Candidate Gene Association Mapping
The polymorphic sites including SNPs and insertions or deletions (InDels) of ZmVDE1 with MAF ≥0.05 in 89 maize lines from the 155-line association panel were extracted using TASSEL 2.1 (Bradbury et al., 2007). Associations between the polymorphic sites and five carotenoid-related traits were carried out using a mixed linear model (Yu et al., 2006), which incorporated population structure and kinship (Yang et al., 2010) in TASSEL 2.1.
Nucleotide Diversity and Tests for Selection
Nucleotide diversity (π) and Tajima’s D statistic were calculated for ZmVDE1 and chromosome 2 using DNaSP version 5.0 (Librado and Rozas, 2009). The scaled per-nucleotide recombination parameter Rn (Hudson, 1987) is the length-weighted mean of Rn across sweep region estimated from 368 maize lines.
Minimum Spanning Tree
The 89 maize inbred lines and 44 teosinte entries for the two subspecies Z. mays ssp. mexicana and Z. mays ssp. parviglumis (Supplementary Table S1) were used to construct a minimum spanning tree for ZmVDE1. Arlequin version 3.5 (Excoffier and Lischer, 2010) was used to calculate the minimum spanning tree nucleotide polymorphisms.

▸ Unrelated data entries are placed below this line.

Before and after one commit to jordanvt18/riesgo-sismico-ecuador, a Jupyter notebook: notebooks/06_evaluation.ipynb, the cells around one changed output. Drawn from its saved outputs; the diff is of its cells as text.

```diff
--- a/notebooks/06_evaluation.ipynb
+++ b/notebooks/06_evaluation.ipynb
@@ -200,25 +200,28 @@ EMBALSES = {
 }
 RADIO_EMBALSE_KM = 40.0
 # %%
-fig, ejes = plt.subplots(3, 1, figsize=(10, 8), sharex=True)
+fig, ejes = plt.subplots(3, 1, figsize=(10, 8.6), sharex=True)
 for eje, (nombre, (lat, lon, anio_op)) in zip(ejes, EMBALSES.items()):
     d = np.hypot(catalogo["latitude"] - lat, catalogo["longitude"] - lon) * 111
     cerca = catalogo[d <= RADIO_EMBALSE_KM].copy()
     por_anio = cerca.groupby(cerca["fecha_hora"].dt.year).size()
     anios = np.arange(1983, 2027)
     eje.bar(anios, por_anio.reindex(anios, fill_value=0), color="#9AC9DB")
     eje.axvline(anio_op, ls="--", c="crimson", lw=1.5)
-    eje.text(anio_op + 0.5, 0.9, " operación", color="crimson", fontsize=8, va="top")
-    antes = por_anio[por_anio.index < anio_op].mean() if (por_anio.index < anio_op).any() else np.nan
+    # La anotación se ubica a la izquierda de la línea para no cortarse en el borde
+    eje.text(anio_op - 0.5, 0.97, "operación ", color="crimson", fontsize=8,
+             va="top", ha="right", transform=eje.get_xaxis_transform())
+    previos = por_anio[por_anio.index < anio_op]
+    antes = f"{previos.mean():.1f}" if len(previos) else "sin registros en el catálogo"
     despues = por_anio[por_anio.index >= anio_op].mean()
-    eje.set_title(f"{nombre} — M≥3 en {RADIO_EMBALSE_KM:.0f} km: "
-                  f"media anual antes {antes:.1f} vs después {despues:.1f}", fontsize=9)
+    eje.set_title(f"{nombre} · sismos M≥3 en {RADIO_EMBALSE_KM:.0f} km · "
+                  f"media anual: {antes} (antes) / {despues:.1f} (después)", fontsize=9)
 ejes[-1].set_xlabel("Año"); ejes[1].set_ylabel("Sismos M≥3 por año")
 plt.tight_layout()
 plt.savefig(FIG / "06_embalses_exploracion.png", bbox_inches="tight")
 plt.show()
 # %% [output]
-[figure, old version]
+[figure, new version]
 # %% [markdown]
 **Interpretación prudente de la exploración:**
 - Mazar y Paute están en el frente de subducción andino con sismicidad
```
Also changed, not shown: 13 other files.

Arlequin’s distance matrix output was used in Hapstar-0.6 (Teacher and Griffiths, 2011) to draw the minimum spanning tree.
Cloning, Phylogenetic Analysis and Expression Pattern of ZmVDE1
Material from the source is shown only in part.